Material for the task>

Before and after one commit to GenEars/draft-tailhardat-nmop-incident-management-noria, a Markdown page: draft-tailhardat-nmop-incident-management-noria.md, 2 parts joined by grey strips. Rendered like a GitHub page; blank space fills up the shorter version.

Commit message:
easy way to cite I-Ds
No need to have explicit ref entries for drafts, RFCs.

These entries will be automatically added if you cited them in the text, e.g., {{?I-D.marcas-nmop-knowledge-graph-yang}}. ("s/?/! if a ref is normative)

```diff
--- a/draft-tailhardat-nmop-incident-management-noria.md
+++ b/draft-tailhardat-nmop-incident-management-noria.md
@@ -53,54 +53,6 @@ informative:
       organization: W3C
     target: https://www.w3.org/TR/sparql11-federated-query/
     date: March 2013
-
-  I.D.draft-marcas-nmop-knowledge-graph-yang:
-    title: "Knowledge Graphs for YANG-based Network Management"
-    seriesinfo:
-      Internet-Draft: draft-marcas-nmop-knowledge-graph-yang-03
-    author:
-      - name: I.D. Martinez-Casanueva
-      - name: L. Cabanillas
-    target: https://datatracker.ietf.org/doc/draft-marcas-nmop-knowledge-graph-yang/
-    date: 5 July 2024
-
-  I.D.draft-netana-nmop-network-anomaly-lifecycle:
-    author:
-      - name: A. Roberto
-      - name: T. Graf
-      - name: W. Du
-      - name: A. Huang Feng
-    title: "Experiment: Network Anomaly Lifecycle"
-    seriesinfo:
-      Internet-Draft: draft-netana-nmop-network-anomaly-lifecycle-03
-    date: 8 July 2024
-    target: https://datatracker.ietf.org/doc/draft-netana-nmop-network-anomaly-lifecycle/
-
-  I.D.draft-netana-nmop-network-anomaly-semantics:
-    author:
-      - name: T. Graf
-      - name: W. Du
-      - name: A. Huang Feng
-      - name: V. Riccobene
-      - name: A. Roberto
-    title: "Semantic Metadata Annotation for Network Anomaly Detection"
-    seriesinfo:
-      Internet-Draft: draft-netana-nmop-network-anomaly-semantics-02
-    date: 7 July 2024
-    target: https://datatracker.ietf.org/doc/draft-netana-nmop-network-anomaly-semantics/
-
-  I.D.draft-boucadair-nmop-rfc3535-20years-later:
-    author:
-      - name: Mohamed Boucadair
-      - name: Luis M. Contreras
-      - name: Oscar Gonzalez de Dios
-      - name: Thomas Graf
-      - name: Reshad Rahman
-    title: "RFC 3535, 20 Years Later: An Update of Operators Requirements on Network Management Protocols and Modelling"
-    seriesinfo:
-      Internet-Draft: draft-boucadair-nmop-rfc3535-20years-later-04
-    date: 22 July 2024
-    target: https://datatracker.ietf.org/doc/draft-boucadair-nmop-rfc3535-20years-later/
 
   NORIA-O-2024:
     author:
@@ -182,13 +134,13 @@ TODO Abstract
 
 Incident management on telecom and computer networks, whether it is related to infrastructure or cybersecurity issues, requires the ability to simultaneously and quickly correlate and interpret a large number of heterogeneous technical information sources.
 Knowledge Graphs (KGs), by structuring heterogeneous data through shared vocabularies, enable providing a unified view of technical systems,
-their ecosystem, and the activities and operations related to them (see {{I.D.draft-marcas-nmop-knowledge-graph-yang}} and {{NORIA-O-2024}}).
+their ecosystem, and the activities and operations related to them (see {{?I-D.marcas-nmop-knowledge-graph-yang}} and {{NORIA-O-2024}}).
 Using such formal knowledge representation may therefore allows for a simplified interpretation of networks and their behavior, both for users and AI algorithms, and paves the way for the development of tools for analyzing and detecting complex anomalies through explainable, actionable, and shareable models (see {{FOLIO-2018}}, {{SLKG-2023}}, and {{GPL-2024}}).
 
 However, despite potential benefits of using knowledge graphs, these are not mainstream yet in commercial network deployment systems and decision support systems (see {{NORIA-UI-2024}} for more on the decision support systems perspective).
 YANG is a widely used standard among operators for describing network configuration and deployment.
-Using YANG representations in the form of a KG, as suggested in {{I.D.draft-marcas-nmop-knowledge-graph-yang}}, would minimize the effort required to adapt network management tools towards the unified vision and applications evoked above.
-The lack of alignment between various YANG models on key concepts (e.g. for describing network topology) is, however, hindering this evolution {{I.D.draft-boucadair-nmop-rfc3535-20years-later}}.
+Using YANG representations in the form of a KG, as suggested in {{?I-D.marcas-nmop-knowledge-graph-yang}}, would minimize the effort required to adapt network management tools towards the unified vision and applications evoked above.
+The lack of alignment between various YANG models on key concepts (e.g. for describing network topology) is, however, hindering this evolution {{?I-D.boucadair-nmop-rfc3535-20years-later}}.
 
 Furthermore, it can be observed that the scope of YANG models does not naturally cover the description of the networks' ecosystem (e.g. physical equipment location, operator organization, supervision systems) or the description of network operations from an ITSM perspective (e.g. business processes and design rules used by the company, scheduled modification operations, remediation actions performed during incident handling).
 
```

Activity> Nothing but a number, please, for how many lines of the data hold "netana".

Output of the task> 6